UMU, NEOMED students recognized during ACH health coaches transition ceremony
Alliance Community Hospital (ACH) recently recognized the first group of student health coaches from the University of Mount Union (UMU) and Northeast Ohio Medical University (NEMOMED) who successfully completed the Alliance Community Care Network (ACCN) health coaching program. The ACCN is a free program that partners a health coach with an individual who has chronic health challenges and operates under a “No Discharge” philosophy by following the client through all transitions of care.
The ACCN team is made up of health coaches, nurses, pharmacist, dietician, social worker/counselor, pastoral support and physicians. Health Coaches are college students interested in the healthcare field who have completed an educational class led by a multidisciplinary team of health care providers from ACH. Topics of this class include healthcare reform, health literacy, barriers to healthcare, chronic disease management, and behavior modification. The students are then partnered with a patient and work under the direction of the ACCN team for a duration of one year.
“Our vision is to enhance the overall health and wellbeing of at risk individuals in our community,” said Ann Keene, RN, Director of ACCN.
The ACCN is currently managing 35 patients. In 2012, 292 patient visits or encounters were made. The ACCN health coaches program has 11 active coaches that have completed their year requirement and are ready to transition their patients to a new health coach. Recognized NEOMED health coaches included: Ulyana Telyeten, Leah Dunnells, Emily Ricci, Laura Stasiak, Brittany Harbert, Dana Bachmann and Maria Kiraly. Recognized UMU health coaches included: Eva Laino, Megan McMinn and Taylor Nervo.
The ACCN health coaches program is as much of a learning opportunity for the students as it is for the patients they care for.
“My emotions over the past year have gone from nervous, to excited, to woeful,” said Dana Bachmann, an ACCN health coach and NEOMED student. “I was nervous to be part of a brand new program, I was excited to finally meet my patient for the first time, and I was woeful that my time as a health coach was coming to an end.”
John Wright, 84, of Sebring, Ohio, is currently a patient in the ACCN program. He is widowed without children and has suffered with high blood pressure, diabetes and chronic back pain. When health coaches Dana Bachmann and Brittany Harbert first began visiting John, they discovered that since his wife had passed, simple tasks such as paying bills, writing grocery lists or recognizing the correct number for a medicine dose were difficult as he was struggling to read, write or recognize letters and numbers. He told his health coaches he was determined to learn these new skills.

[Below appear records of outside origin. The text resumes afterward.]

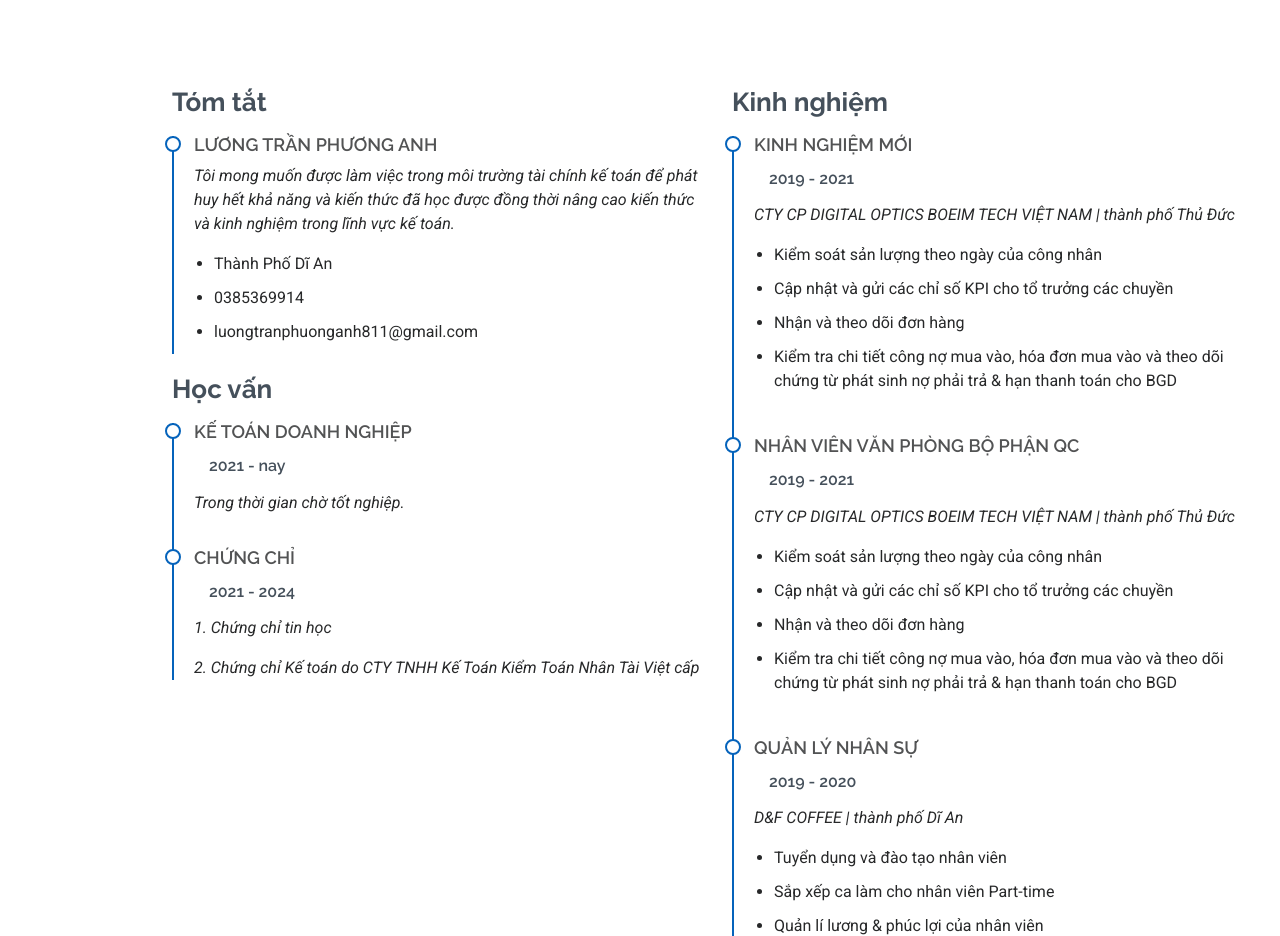
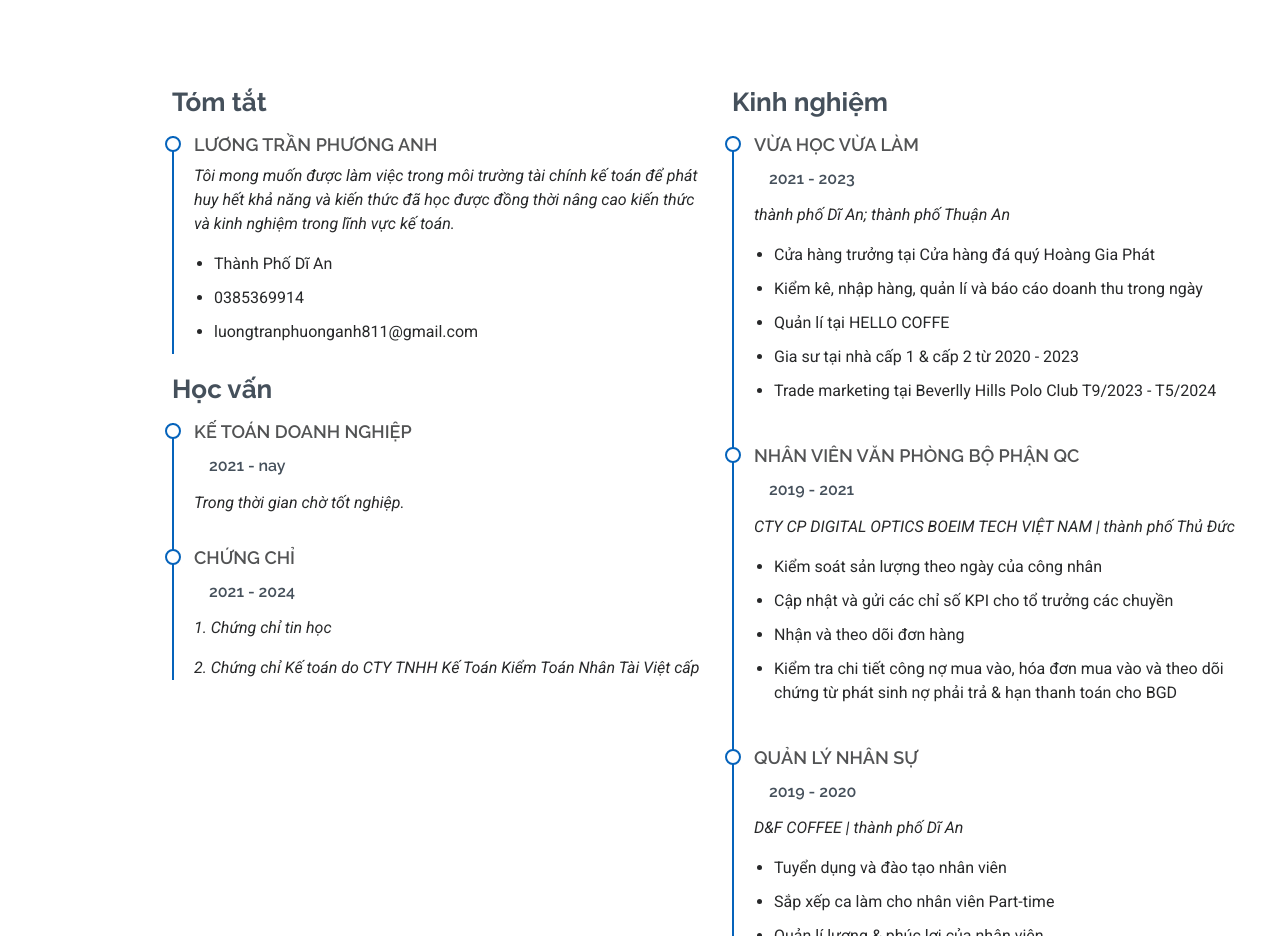
Before and after one commit to ahnjhin/MeoResume-ahnjhin, a plain HTML site: page index.html in a window 1280 px wide. Shown: the part 1540-2476 px from the top of the page. Drawn offline with Linux system fonts and the light colour scheme.

Commit message:
Update index.html

```diff
--- a/index.html
+++ b/index.html
@@ -168,14 +168,15 @@
 
            <!-- Bắt đầu 1 kinh nghiệm -->
             <div class="resume-item">
-              <h4>Kinh nghiệm mới</h4>
-              <h5>2019 - 2021</h5>
-              <p><em>CTY CP DIGITAL OPTICS BOEIM TECH VIỆT NAM | thành phố Thủ Đức </em></p>
+              <h4>Vừa học vừa làm</h4>
+              <h5>2021 - 2023</h5>
+              <p><em>thành phố Dĩ An; thành phố Thuận An </em></p>
               <ul>
-                <li>Kiểm soát sản lượng theo ngày của công nhân</li>
-                <li>Cập nhật và gửi các chỉ số KPI cho tổ trưởng các chuyền </li>
-                <li>Nhận và theo dõi đơn hàng</li>
-                <li>Kiểm tra chi tiết công nợ mua vào, hóa đơn mua vào và theo dõi chứng từ phát sinh nợ phải trả & hạn thanh toán cho BGD </li>
+                <li>Cửa hàng trưởng tại Cửa hàng đá quý Hoàng Gia Phát </li>
+                <li>Kiểm kê, nhập hàng, quản lí và báo cáo doanh thu trong ngày </li>
+                <li>Quản lí tại HELLO COFFE</li>
+                <li>Gia sư tại nhà cấp 1 & cấp 2 từ 2020 - 2023 </li>
+		<li>Trade marketing tại Beverlly Hills Polo Club T9/2023 - T5/2024</li>
               </ul>
             </div><!--  Kết thúc 1 kinh nghiệm -->
 
```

“I immediately thought to myself, ‘I don’t know the first thing about helping someone learn to read and write,” said Brittany Harbert, ACCN health coach and NEOMED student. “But we were determined to find a way. The library would mail books to his house and we would sit down and help him sound out the words.”
At the health coaches transitional visit with John, he was able to write 22 sentences and swiftly read through the books.
“Seven years ago I could not read or write,” said John Wright. “My health coaches gave me a tablet and so many pens I’ll never run out.”
John’s struggle with diabetes would provide his coaches with another opportunity to teach him the skills he needed to manage the disease. During one visit, Dana and Brittany learned he had not being using his insulin pen correctly and had been guessing at the dosage. They patiently taught John how to inject 30 units of insulin.
“To verify he understood what we were doing and how many units to inject, we turned the pen back to 0 units and asked him to dial it to 30,” said Harbert. “He zipped right past 30 – that’s when it clicked. He did not know what the number 30 looked like. So I found a black pen and drew it on the box so he could match the numbers up.”
The health coaches also educated John on the different aspects of a diabetes friendly diet. When the dietitian provided recipes above John’s reading level, his health coaches asked for simpler words and pictures to explain the types of food he should and should not be eating.
“I love my teachers,” said Wright.” You’ve done a great job and I will miss you.”
“[John] taught me to be kind and to be patient and to not take advantage of the skills and opportunities that I have in life,” said Bachmann. “I hope that I have made as large of an impact on his life as he has made on mine.”
“The experience we had with our patient were ones an individual could not teach in a classroom; just as no two snowflakes are alike, no two patients are alike,” said Harbert. “Now when I speak with patients in the pharmacy or working on a case in class, the first questions I ask are ‘what are your goals’ and ‘what do you want me to help you achieve?’”
The health coach program has started their second generation of students, 23 from the University of Mount Union and 11 from NEOMED.
For more information about the Alliance Community Care Network or to make a referral, please call 330-596-7264.
Graduating ACCN health coaches from left to right are Brittany Harbert, Laura Stasiak, Dana Bachmann, Emily Ricci, Leah Dunnells, Ulyana Telyeten, Maria Kiraly and Eva Laino.